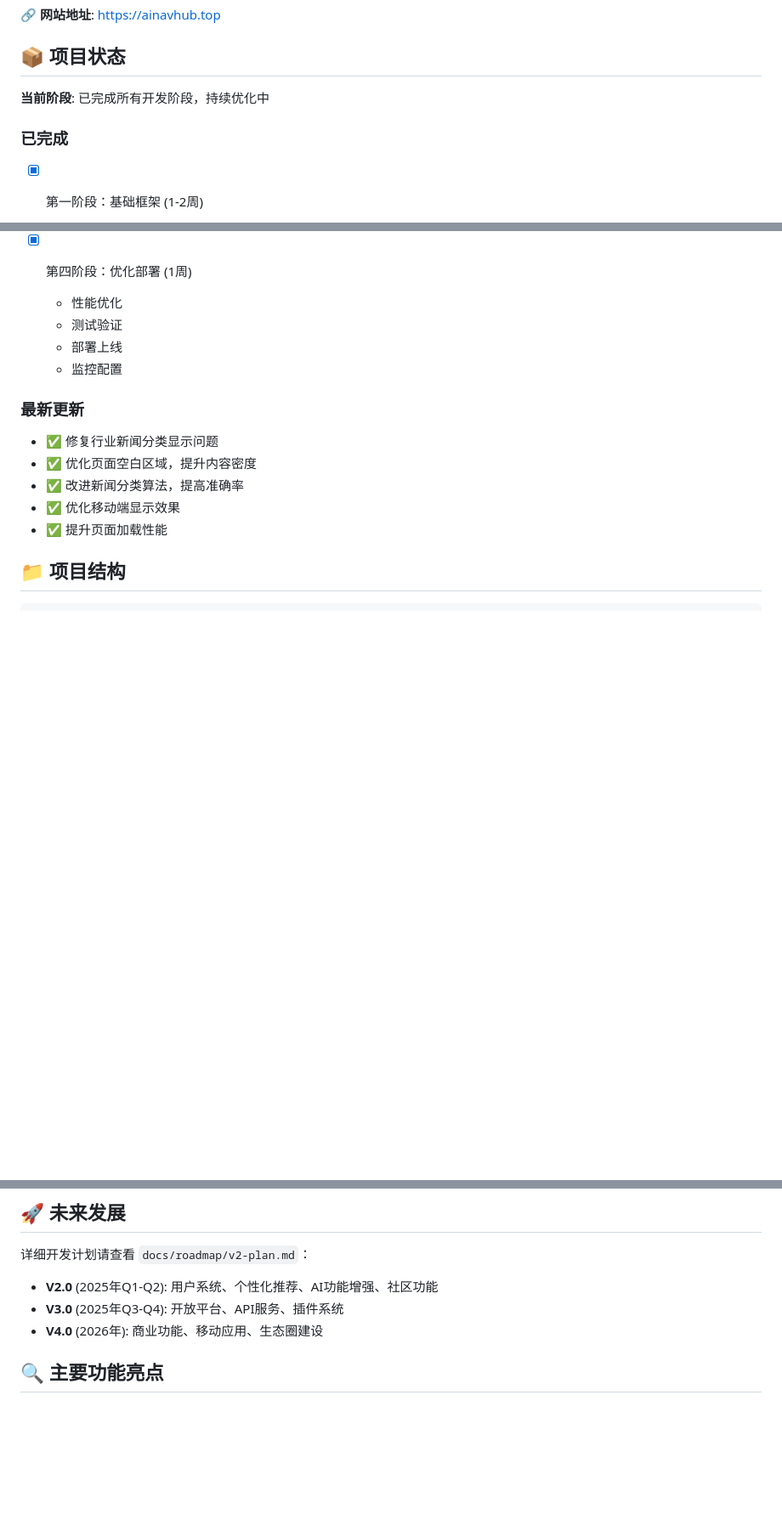
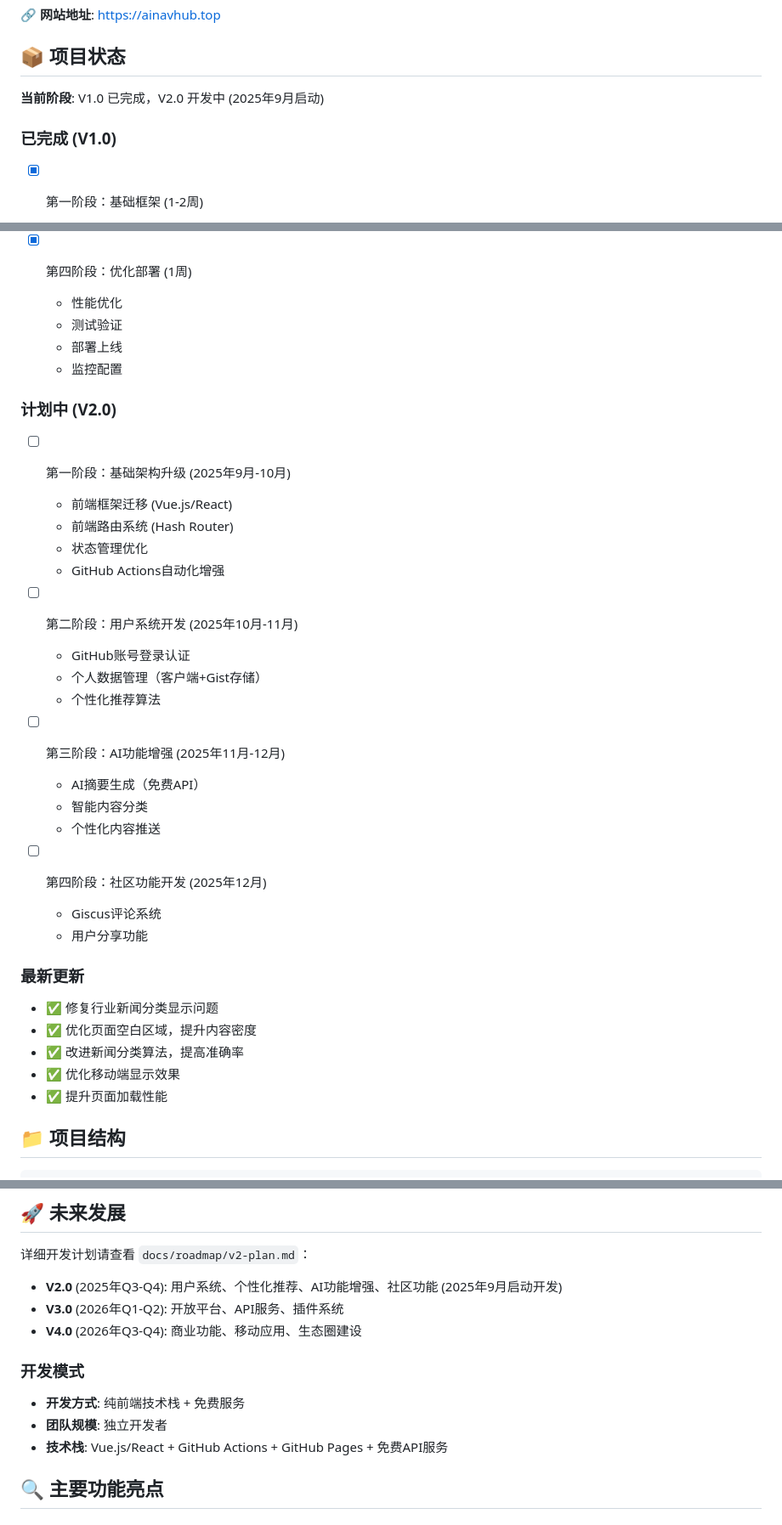
Before and after one commit to fds2003/ainavhub, a Markdown page: README.md, 3 parts joined by grey strips. Shown at 85% size. Drawn GitHub-style; blank space fills up the shorter version.

Commit message:
更新项目计划文档：独立开发者版路线图，强调免费服务和纯前端技术栈

```diff
--- a/README.md
+++ b/README.md
@@ -35,9 +35,9 @@
 
 ## 📦 项目状态
 
-**当前阶段**: 已完成所有开发阶段，持续优化中
+**当前阶段**: V1.0 已完成，V2.0 开发中 (2025年9月启动)
 
-### 已完成
+### 已完成 (V1.0)
 
 - [x] 第一阶段：基础框架 (1-2周)
   - 项目结构搭建
@@ -65,6 +65,28 @@
   - 测试验证
   - 部署上线
   - 监控配置
+
+### 计划中 (V2.0)
+
+- [ ] 第一阶段：基础架构升级 (2025年9月-10月)
+  - 前端框架迁移 (Vue.js/React)
+  - 前端路由系统 (Hash Router)
+  - 状态管理优化
+  - GitHub Actions自动化增强
+
+- [ ] 第二阶段：用户系统开发 (2025年10月-11月)
+  - GitHub账号登录认证
+  - 个人数据管理（客户端+Gist存储）
+  - 个性化推荐算法
+
+- [ ] 第三阶段：AI功能增强 (2025年11月-12月)
+  - AI摘要生成（免费API）
+  - 智能内容分类
+  - 个性化内容推送
+
+- [ ] 第四阶段：社区功能开发 (2025年12月)
+  - Giscus评论系统
+  - 用户分享功能
 
 ### 最新更新
 
@@ -177,9 +199,14 @@ ainavhub/
 
 详细开发计划请查看 `docs/roadmap/v2-plan.md`：
 
-- **V2.0** (2025年Q1-Q2): 用户系统、个性化推荐、AI功能增强、社区功能
-- **V3.0** (2025年Q3-Q4): 开放平台、API服务、插件系统
-- **V4.0** (2026年): 商业功能、移动应用、生态圈建设
+- **V2.0** (2025年Q3-Q4): 用户系统、个性化推荐、AI功能增强、社区功能 (2025年9月启动开发)
+- **V3.0** (2026年Q1-Q2): 开放平台、API服务、插件系统
+- **V4.0** (2026年Q3-Q4): 商业功能、移动应用、生态圈建设
+
+### 开发模式
+- **开发方式**: 纯前端技术栈 + 免费服务
+- **团队规模**: 独立开发者
+- **技术栈**: Vue.js/React + GitHub Actions + GitHub Pages + 免费API服务
 
 ## 🔍 主要功能亮点
 
```
Also changed, not shown: docs/roadmap/v2-plan.md (+61 -89 lines).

→ PROBLEM STATEMENT: The expected answer is a copy of each line in the listing above that contains "当前阶段".

→ RESULT FOR THIS TASK:
-**当前阶段**: 已完成所有开发阶段，持续优化中
+**当前阶段**: V1.0 已完成，V2.0 开发中 (2025年9月启动)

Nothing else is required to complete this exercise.